[Record extracts]

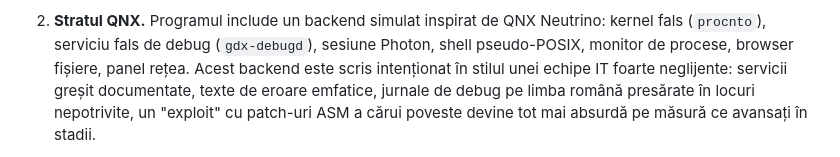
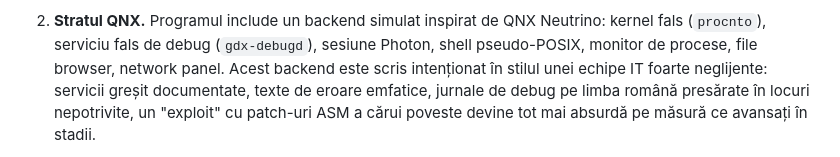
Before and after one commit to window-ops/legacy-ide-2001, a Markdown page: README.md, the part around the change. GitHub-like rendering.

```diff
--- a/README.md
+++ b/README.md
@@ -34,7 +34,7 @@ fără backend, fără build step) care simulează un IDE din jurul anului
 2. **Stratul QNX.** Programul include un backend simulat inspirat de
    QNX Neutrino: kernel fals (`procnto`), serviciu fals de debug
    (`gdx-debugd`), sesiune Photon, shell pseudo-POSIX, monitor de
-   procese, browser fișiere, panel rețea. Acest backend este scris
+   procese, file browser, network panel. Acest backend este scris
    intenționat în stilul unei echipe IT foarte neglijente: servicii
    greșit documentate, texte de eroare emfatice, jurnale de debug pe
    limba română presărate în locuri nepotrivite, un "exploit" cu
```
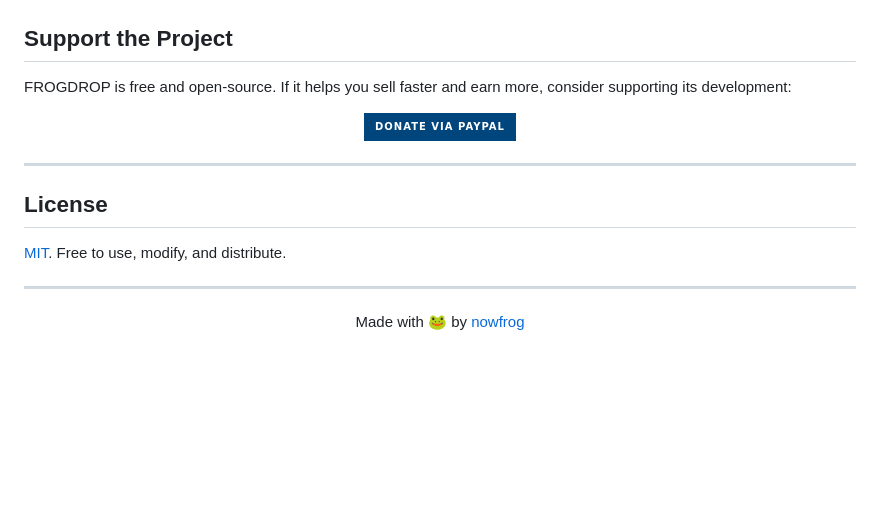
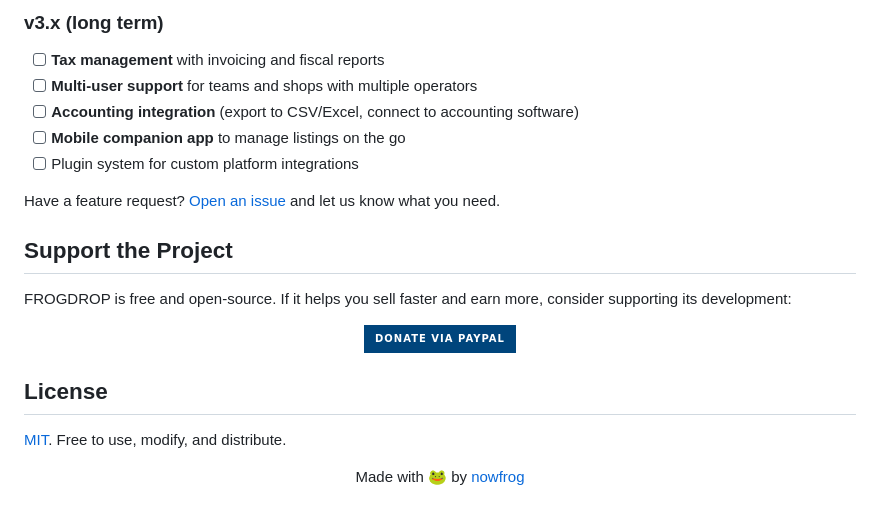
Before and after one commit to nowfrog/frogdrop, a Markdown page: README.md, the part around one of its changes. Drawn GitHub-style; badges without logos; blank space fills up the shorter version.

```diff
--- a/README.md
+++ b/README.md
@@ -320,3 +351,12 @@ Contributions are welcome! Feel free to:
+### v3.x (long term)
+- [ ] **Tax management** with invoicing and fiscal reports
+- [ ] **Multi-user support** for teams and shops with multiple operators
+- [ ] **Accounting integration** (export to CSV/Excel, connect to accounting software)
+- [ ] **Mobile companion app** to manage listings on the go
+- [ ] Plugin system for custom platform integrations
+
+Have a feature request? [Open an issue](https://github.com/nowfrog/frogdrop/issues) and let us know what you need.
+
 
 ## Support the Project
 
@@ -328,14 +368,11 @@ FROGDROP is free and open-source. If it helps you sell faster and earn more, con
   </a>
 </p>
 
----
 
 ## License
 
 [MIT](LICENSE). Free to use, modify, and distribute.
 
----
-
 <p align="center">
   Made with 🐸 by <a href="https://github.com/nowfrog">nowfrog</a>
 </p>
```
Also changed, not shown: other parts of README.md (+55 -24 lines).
...
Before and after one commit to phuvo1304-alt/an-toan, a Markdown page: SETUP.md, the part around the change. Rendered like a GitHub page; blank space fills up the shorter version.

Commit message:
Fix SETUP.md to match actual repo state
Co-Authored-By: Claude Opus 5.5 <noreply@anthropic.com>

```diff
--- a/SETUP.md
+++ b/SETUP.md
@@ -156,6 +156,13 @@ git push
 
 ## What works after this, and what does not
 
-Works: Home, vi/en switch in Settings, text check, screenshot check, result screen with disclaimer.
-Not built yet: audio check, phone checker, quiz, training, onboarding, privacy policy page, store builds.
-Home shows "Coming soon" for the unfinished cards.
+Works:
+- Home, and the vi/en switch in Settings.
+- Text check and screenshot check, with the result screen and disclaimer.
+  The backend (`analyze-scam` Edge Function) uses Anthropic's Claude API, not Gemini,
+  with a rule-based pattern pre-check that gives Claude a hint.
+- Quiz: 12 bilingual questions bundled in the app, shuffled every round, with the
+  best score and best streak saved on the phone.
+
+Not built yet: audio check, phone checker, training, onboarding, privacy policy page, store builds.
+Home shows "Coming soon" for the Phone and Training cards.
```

[What the task asks] Only lines that include "page" belong in the answer; copy all of them from the listing.

[Answer to this problem]
Before and after one commit to window-ops/legacy-ide-2001, a Markdown page: README.md, the part around the change. GitHub-like rendering.
Before and after one commit to nowfrog/frogdrop, a Markdown page: README.md, the part around one of its changes. Drawn GitHub-style; badges without logos; blank space fills up the shorter version.
Before and after one commit to phuvo1304-alt/an-toan, a Markdown page: SETUP.md, the part around the change. Rendered like a GitHub page; blank space fills up the shorter version.
-Not built yet: audio check, phone checker, quiz, training, onboarding, privacy policy page, store builds.
+Not built yet: audio check, phone checker, training, onboarding, privacy policy page, store builds.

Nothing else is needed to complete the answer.